Over the next few months, a select group of East London ATMs will prompt customers with utter disregard for the King's English. Instead, the machines will use a nearly indecipherable, rhyming cockney slang dialect.
ATMs run by a company called Bank Machine offer a language option allowing customers to enter their "Huckleberry Finn" instead of their PIN, and rather worryingly informs them that the machine is reading their "bladder of lard" at a prompt about examining their card.
The origins of Cockney rhyming slang are obscure. It is thought to have been used by market traders who needed a way of communicating without tipping off their customers.
It works by replacing a word with a short rhyming phrase. For example: "Money" becomes "bread and honey," which in turn is shortened to "bread." Similarly, "head" becomes "loaf of bread," and then just simply "loaf."

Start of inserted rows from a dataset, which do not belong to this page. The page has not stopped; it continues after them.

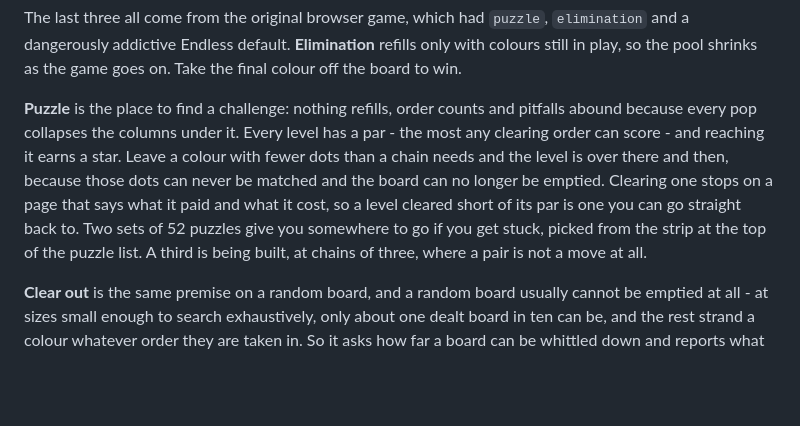
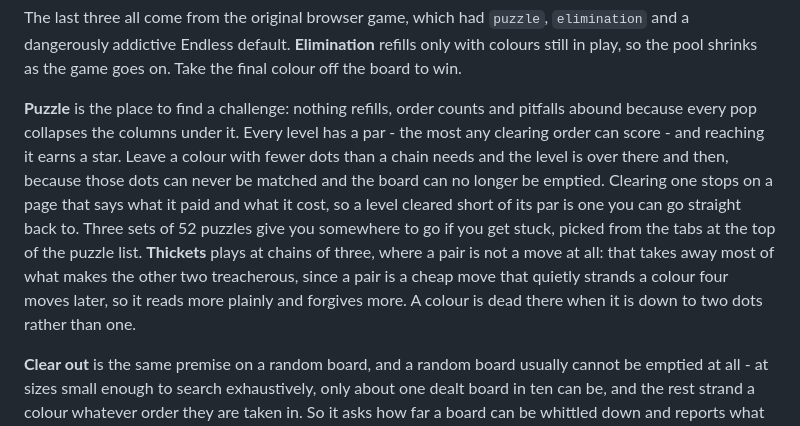
Before and after one commit to Gadgetoid/dots, a Markdown page: README.md, the part around the change. Rendered like a GitHub page; blank space fills up the shorter version.

```diff
--- a/README.md
+++ b/README.md
@@ -69,7 +69,7 @@ A finished seeded round adds `run`, which is every chain you played packed into
 
 The last three all come from the original browser game, which had `puzzle`, `elimination` and a dangerously addictive Endless default. **Elimination** refills only with colours still in play, so the pool shrinks as the game goes on. Take the final colour off the board to win.
 
-**Puzzle** is the place to find a challenge: nothing refills, order counts and pitfalls abound because every pop collapses the columns under it. Every level has a par - the most any clearing order can score - and reaching it earns a star. Leave a colour with fewer dots than a chain needs and the level is over there and then, because those dots can never be matched and the board can no longer be emptied. Clearing one stops on a page that says what it paid and what it cost, so a level cleared short of its par is one you can go straight back to. Two sets of 52 puzzles give you somewhere to go if you get stuck, picked from the strip at the top of the puzzle list. A third is being built, at chains of three, where a pair is not a move at all.
+**Puzzle** is the place to find a challenge: nothing refills, order counts and pitfalls abound because every pop collapses the columns under it. Every level has a par - the most any clearing order can score - and reaching it earns a star. Leave a colour with fewer dots than a chain needs and the level is over there and then, because those dots can never be matched and the board can no longer be emptied. Clearing one stops on a page that says what it paid and what it cost, so a level cleared short of its par is one you can go straight back to. Three sets of 52 puzzles give you somewhere to go if you get stuck, picked from the tabs at the top of the puzzle list. **Thickets** plays at chains of three, where a pair is not a move at all: that takes away most of what makes the other two treacherous, since a pair is a cheap move that quietly strands a colour four moves later, so it reads more plainly and forgives more. A colour is dead there when it is down to two dots rather than one.
 
 **Clear out** is the same premise on a random board, and a random board usually cannot be emptied at all - at sizes small enough to search exhaustively, only about one dealt board in ten can be, and the rest strand a colour whatever order they are taken in. So it asks how far a board can be whittled down and reports what was left on it, and clearing one outright is an occasional thing worth a mention. If you want a board that is certainly clearable, that is what the designed levels are for.
 
```
Also changed, not shown: screenshots/levels.png, 4 other files.
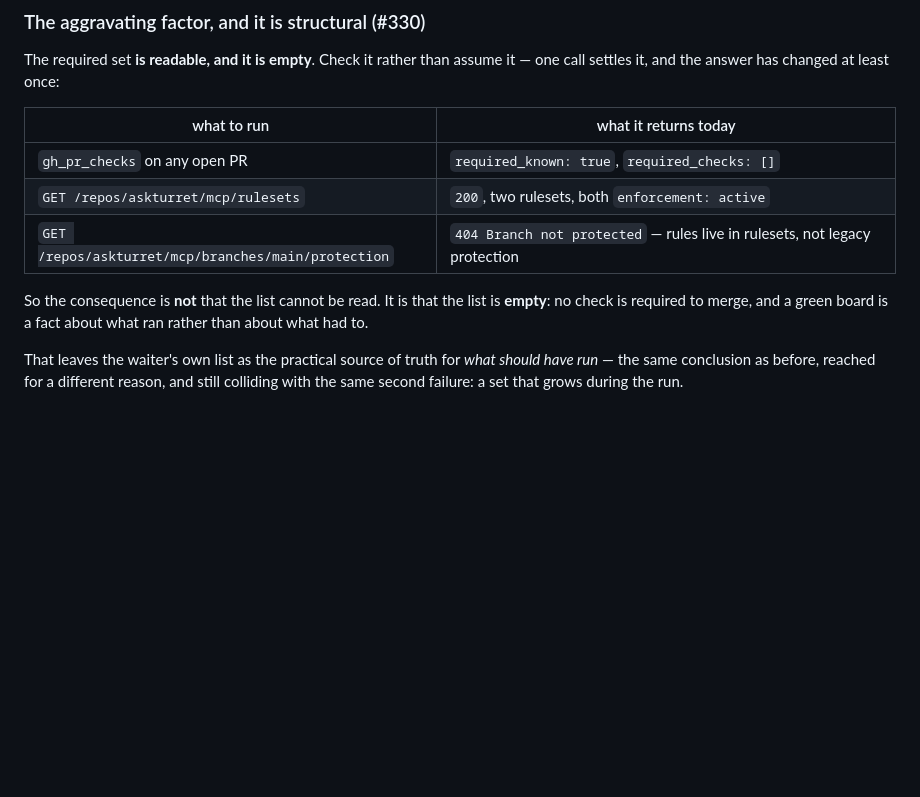
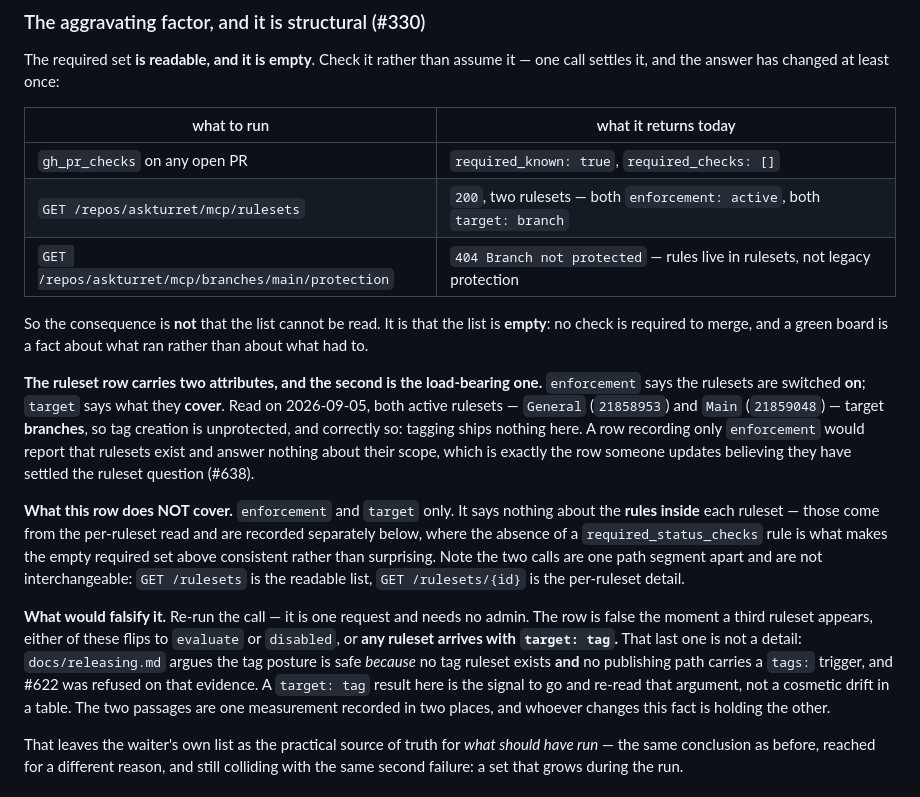
Before and after one commit to askturret/mcp, a Markdown page: docs/TESTING.md, the part around the change. Drawn GitHub-style; blank space fills up the shorter version.

Commit message:
docs: record what the rulesets COVER, not just that they are on (closes #638) (#668)
`docs/TESTING.md` recorded the rulesets measurement as `enforcement: active`
and omitted `target: branch`. The omitted half is the load-bearing one: the
tag posture holds precisely BECAUSE both active rulesets target branches,
leaving tag creation unprotected — correctly, since tagging ships nothing.
A row saying only "enforcement: active" reports that the rulesets are switched
on and says nothing about their scope, so someone updating it could reasonably
believe they had settled the ruleset question having recorded the attribute
that does not answer it.

Re-measured live rather than transcribed: `GET /repos/askturret/mcp/rulesets`
returns 200 with two rulesets, `General` (21858953) and `Main` (21859048),
both `enforcement: active` and both `target: branch`.

Adds the durability half the row lacked, matching the pattern PR #637
establishes in releasing.md: what the row covers, what it explicitly does NOT
cover (the rules inside each ruleset, which come from the per-ruleset read),
and what would falsify it — a third ruleset, a flip to evaluate/disabled, or
any ruleset arriving with `target: tag`. That last case is cross-referenced to
the releasing.md argument it would undermine, since the two passages are one
measurement recorded in two places.

`.github/scripts/check-platform-claims.mjs` is deliberately UNTOUCHED. Its
403 claim is about `GET /rulesets/{id}` (per-ruleset, admin-only), not
`GET /rulesets` (the readable list measured here). The two are one path
segment apart and mean different things; reconciling them would break a
correct classification.

Signed-off-by: Operum Engineer (dmitrys-mac-mini-9) <engineer+dmitrys-mac-mini-9@operum.ai>
Co-authored-by: Operum Engineer (dmitrys-mac-mini-9) <engineer+dmitrys-mac-mini-9@operum.ai>

```diff
--- a/docs/TESTING.md
+++ b/docs/TESTING.md
@@ -672,12 +672,39 @@ it — one call settles it, and the answer has changed at least once:
 | what to run | what it returns today |
 |---|---|
 | `gh_pr_checks` on any open PR | `required_known: true`, `required_checks: []` |
-| `GET /repos/askturret/mcp/rulesets` | `200`, two rulesets, both `enforcement: active` |
+| `GET /repos/askturret/mcp/rulesets` | `200`, two rulesets — both `enforcement: active`, both `target: branch` |
 | `GET /repos/askturret/mcp/branches/main/protection` | `404 Branch not protected` — rules live in rulesets, not legacy protection |
 
 So the consequence is **not** that the list cannot be read. It is that the list
 is **empty**: no check is required to merge, and a green board is a fact about
 what ran rather than about what had to.
+
+**The ruleset row carries two attributes, and the second is the load-bearing
+one.** `enforcement` says the rulesets are switched **on**; `target` says what
+they **cover**. Read on 2026-09-05, both active rulesets — `General` (`21858953`)
+and `Main` (`21859048`) — target **branches**, so tag creation is unprotected,
+and correctly so: tagging ships nothing here. A row recording only `enforcement`
+would report that rulesets exist and answer nothing about their scope, which is
+exactly the row someone updates believing they have settled the ruleset
+question (#638).
+
+**What this row does NOT cover.** `enforcement` and `target` only. It says
+nothing about the **rules inside** each ruleset — those come from the
+per-ruleset read and are recorded separately below, where the absence of a
+`required_status_checks` rule is what makes the empty required set above
+consistent rather than surprising. Note the two calls are one path segment
+apart and are not interchangeable: `GET /rulesets` is the readable list,
+`GET /rulesets/{id}` is the per-ruleset detail.
+
+**What would falsify it.** Re-run the call — it is one request and needs no
+admin. The row is false the moment a third ruleset appears, either of these
+flips to `evaluate` or `disabled`, or **any ruleset arrives with
+`target: tag`.** That last one is not a detail: `docs/releasing.md` argues the
+tag posture is safe *because* no tag ruleset exists **and** no publishing path
+carries a `tags:` trigger, and #622 was refused on that evidence. A
+`target: tag` result here is the signal to go and re-read that argument, not a
+cosmetic drift in a table. The two passages are one measurement recorded in two
+places, and whoever changes this fact is holding the other.
 
 That leaves the waiter's own list as the practical source of truth for *what
 should have run* — the same conclusion as before, reached for a different
```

Jesus—the last thing I need is confusion and stress when dealing with my bank. But the thought of some cockney thugs trying to haul one of these away in a Guy Richie film is amusing to me. [Yahoo and Times Online]